*Work task*.
Line by line, print the records exactly, and keep images out of the copy.

....

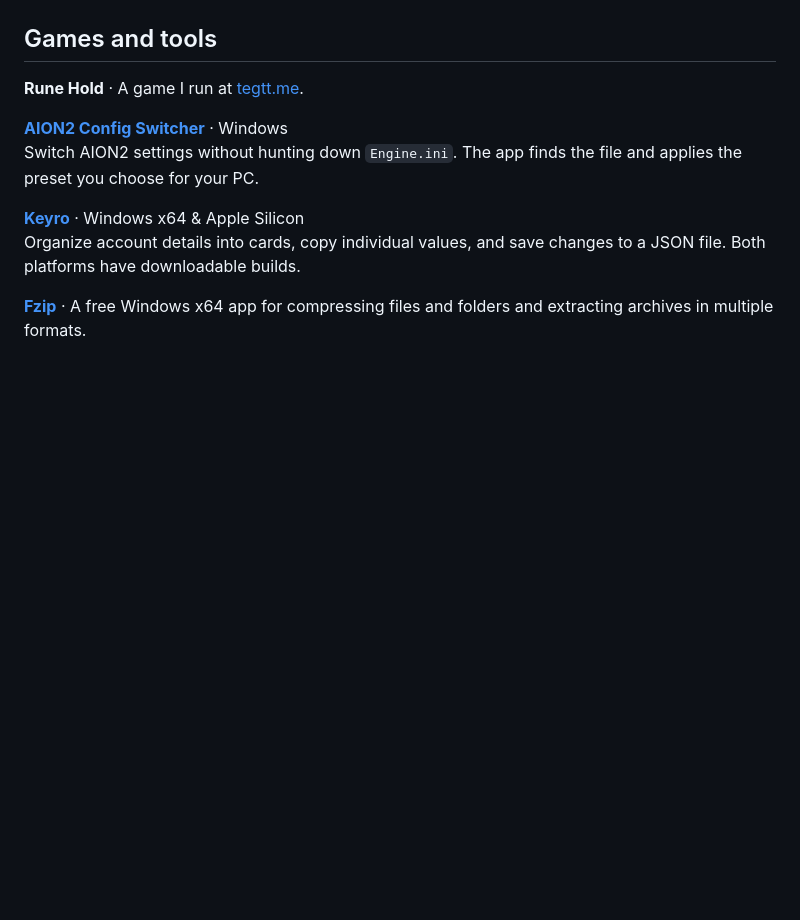
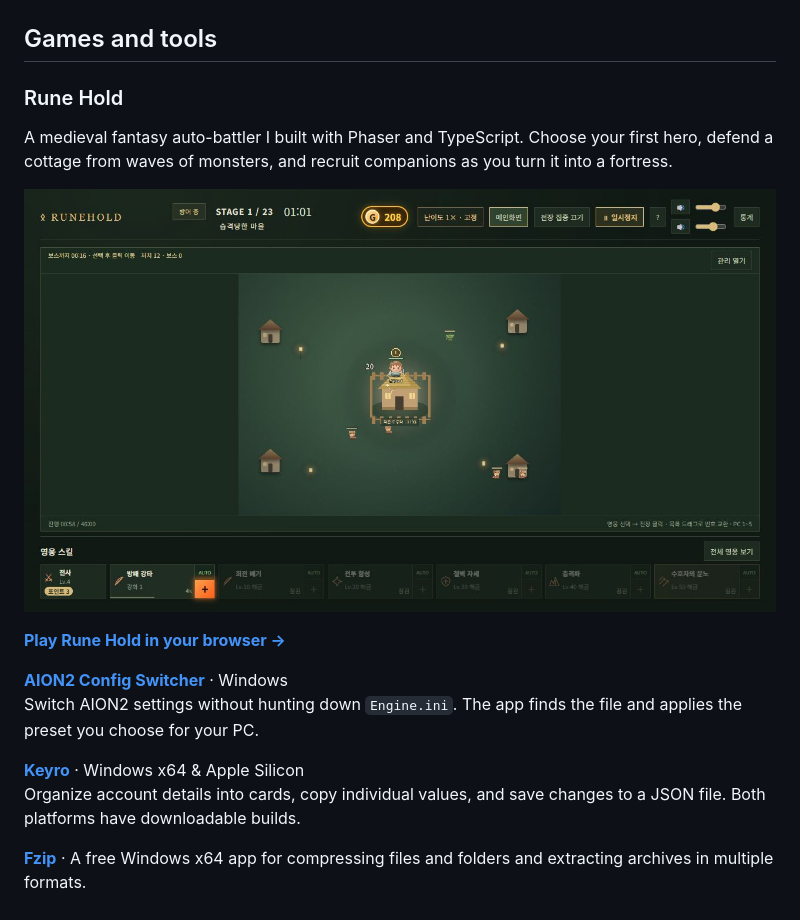
Before and after one commit to Kor-Fresh/Kor-Fresh, a Markdown page: README.md, the part around the change. GitHub-like rendering; pictures changed too: assets/rune-hold-gameplay.jpg (added); blank space fills up the shorter version.

```diff
--- a/README.md
+++ b/README.md
@@ -28,7 +28,13 @@ I keep learning by building tools I want to use. Sometimes that starts with a ga
 
 ## Games and tools
 
-**Rune Hold** · A game I run at [tegtt.me](https://tegtt.me/).
+### Rune Hold
+
+A medieval fantasy auto-battler I built with Phaser and TypeScript. Choose your first hero, defend a cottage from waves of monsters, and recruit companions as you turn it into a fortress.
+
+[![Stage 1 of Rune Hold: a warrior defends the cottage as monsters approach](assets/rune-hold-gameplay.jpg)](https://tegtt.me/)
+
+**[Play Rune Hold in your browser →](https://tegtt.me/)**
 
 **[AION2 Config Switcher](https://github.com/Kor-Fresh/Aion2ConfigSwitcherRelease)** · Windows
 Switch AION2 settings without hunting down `Engine.ini`. The app finds the file and applies the preset you choose for your PC.
```
Also changed, not shown: README.ko.md (+7 -1 lines).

....

*Reply*.
Before and after one commit to Kor-Fresh/Kor-Fresh, a Markdown page: README.md, the part around the change. GitHub-like rendering; pictures changed too: assets/rune-hold-gameplay.jpg (added); blank space fills up the shorter version.

```diff
--- a/README.md
+++ b/README.md
@@ -28,7 +28,13 @@ I keep learning by building tools I want to use. Sometimes that starts with a ga
 
 ## Games and tools
 
-**Rune Hold** · A game I run at [tegtt.me](https://tegtt.me/).
+### Rune Hold
+
+A medieval fantasy auto-battler I built with Phaser and TypeScript. Choose your first hero, defend a cottage from waves of monsters, and recruit companions as you turn it into a fortress.
+
+[![Stage 1 of Rune Hold: a warrior defends the cottage as monsters approach](assets/rune-hold-gameplay.jpg)](https://tegtt.me/)
+
+**[Play Rune Hold in your browser →](https://tegtt.me/)**
 
 **[AION2 Config Switcher](https://github.com/Kor-Fresh/Aion2ConfigSwitcherRelease)** · Windows
 Switch AION2 settings without hunting down `Engine.ini`. The app finds the file and applies the preset you choose for your PC.
```
Also changed, not shown: README.ko.md (+7 -1 lines).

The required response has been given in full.